SAIAB set biodiversity in motion at this year’s Scifest themed “Science in motion”. Scifest Africa 2010 attracted thousands of visitors to Grahamstown. Festinos included pupils, students, teachers, lecturers, scientists and all those with a fascination for science. All programmes, exhibitions, talk shops and workshops were held at the 1820 Settlers’ Monument in Grahamstown with a full 9am–5pm day running from 24-30 March.

This was the first time SAIAB had participated in the daily exhibitions held at the Monument. SAIAB’s exhibition reflected 2010 International Year of Biodiversity. The display included banners, posters, a boat and equipment relating to biodiversity research as well as tagging research. The ACEP (African Coelacanth Ecosystem Programme) section displayed the new ROV (Remotely Operated Vehicle), a coelacanth model and a coelacanth specimen which drew large crowds to SAIAB’s exhibition. Local coelacanth expert, Robin Stobbs spent one morning answering questions about the coelacanth and ongoing research around the coelacanth.

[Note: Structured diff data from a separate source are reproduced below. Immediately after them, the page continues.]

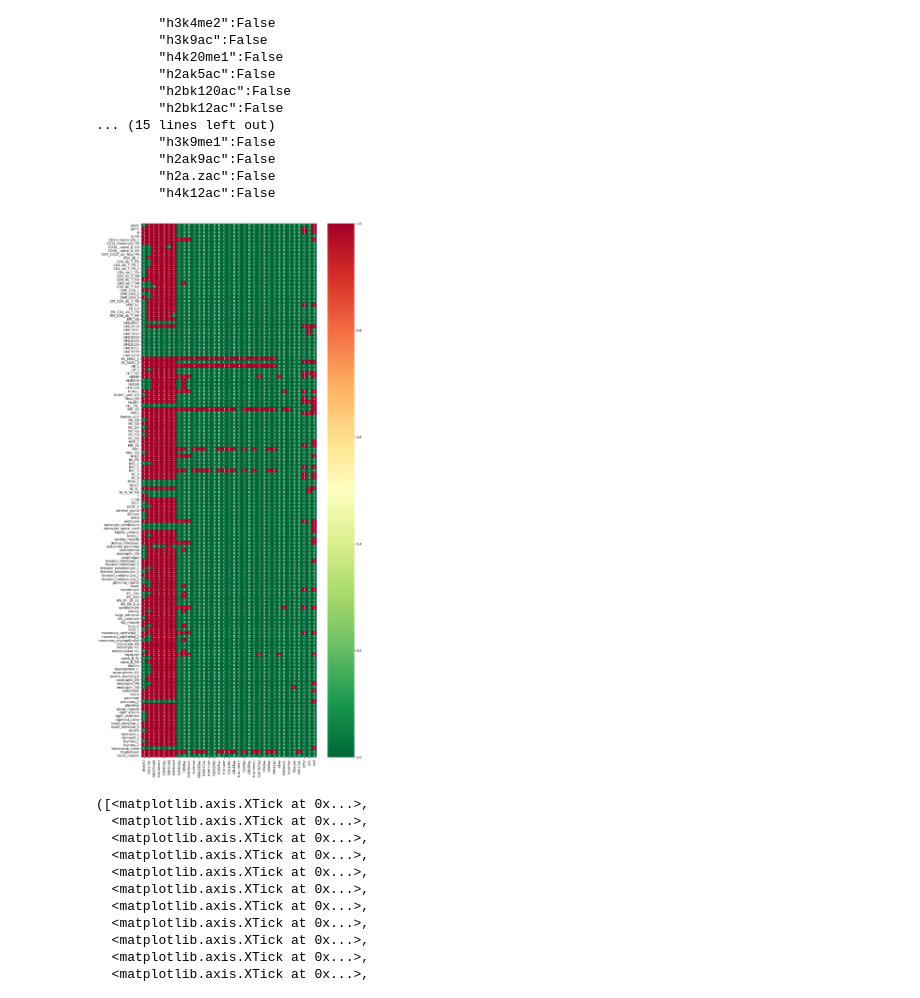
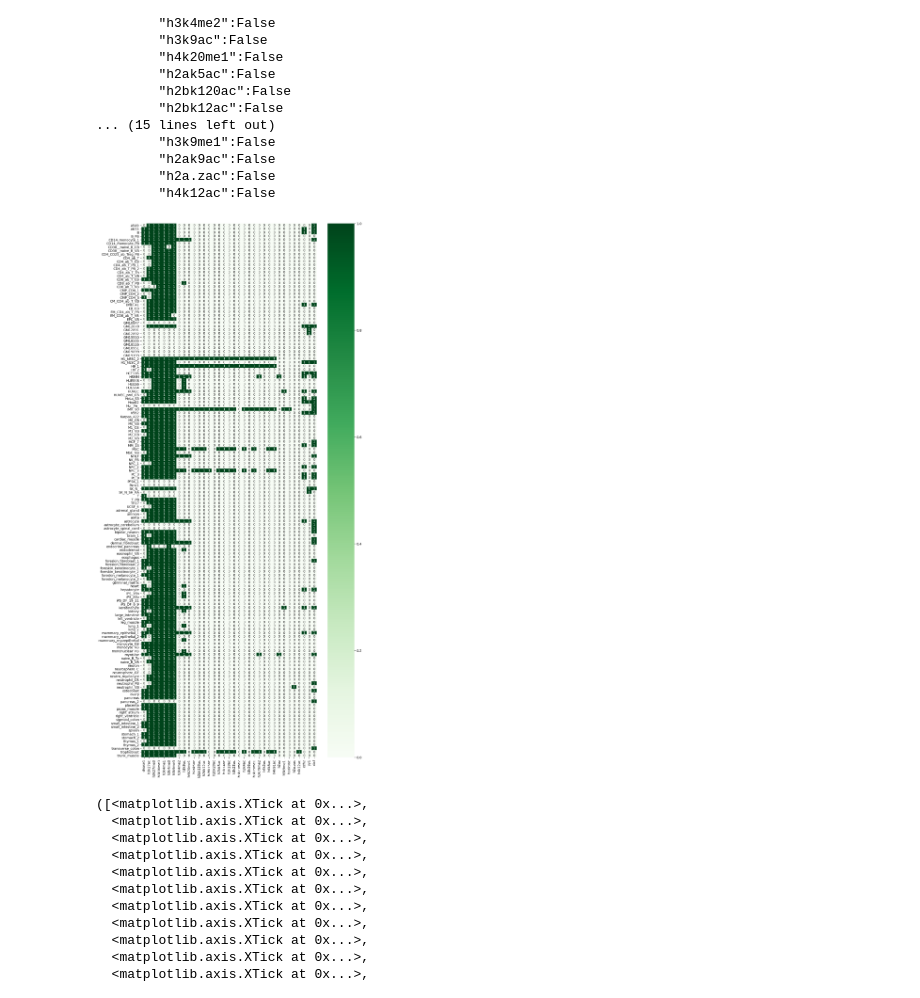
Before and after one commit to Cold7/explore-ensembl-regulatory-data, a Jupyter notebook: explore_ensembl101_data.ipynb, the cells around one changed output. Cells and saved outputs as stored; diff of their text form; code cells hidden in the pictures.

```diff
--- a/explore_ensembl101_data.ipynb
+++ b/explore_ensembl101_data.ipynb
@@ -132,19 +132,19 @@ df2.to_csv("data_ensembl.tsv", sep="\t")
 # %%
 import seaborn as sns
 import matplotlib.pyplot as plt
 %matplotlib inline
 
 
 
 factor = 2
 fig, ax = plt.subplots(1, 1, figsize = (4*3, 3*10), dpi = 100)
 
-sns.heatmap(df2, cmap='RdYlGn_r', annot=True, ax = ax)
+sns.heatmap(df2, cmap='Greens', annot=True, ax = ax)
 # fig = sns_plot.get_figure()
 # fig.savefig("output.svg",  format='svg', dpi=1200, bbox_to_anchor = 'tight')
 plt.show()
 # %% [output]
-[figure, old version]
+[figure, new version]
 # %%
 #doing histogram of experiments
 
```
Also changed, not shown: parts of 5 cells of this notebook.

Approximately 78 people attended SAIAB’s daily programmes which included a range of talk- and workshops. Some of the topics covered were “Using acoustic telemetry to track the movement of fish”, “Taking the mystery out of the scientific naming of fish” and “Sexy Science! Ships, buoys and robots”, which drew an audience of 150 people.

Part of SAIAB’s contribution to Scifest Africa offered daily apprenticeship programmes to a total of 32 grade 11 and 12 students. These apprenticeships provide pupils the opportunity to spend a morning at SAIAB working alongside its researchers. The group of 32 was divided into six smaller groups accompanied by researchers and introduced to the facilities at SAIAB. One of the groups was led by Aquatic Biologist, Dr Gavin Gouws and Biomaterials Officer, Unathi Lwana who took the apprentices on a tour through the biomaterials collection process explaining how tissue samples from collected fish are prepared to be included in SAIAB’s collection of biomaterials for future genetic and biochemical research.

Chief Scientist, Professor Alan Whitfield and Aquatic Biologist, Dr Nicola James took their group on a field trip to the Great Fish and Kleinmonde Estuaries where pupils were exposed to- and learned about plants and animals that live in specialized systems.

This year’s Scifest had a remarkable turnout of 79 000 visitors, 9 000 more than last year and a total of 35 600 tickets sold.

Blind visitors enjoy touching the coelacanth Blind visitors enjoy tactile interaction with the coelacanth Alan Whitfiled conducts an estuary excursion Alan Whitfield explains the ecology of the East Kleinemonde estuary Wouter Holleman discusses biodiversity research Wouter Holleman discusses biodiversity research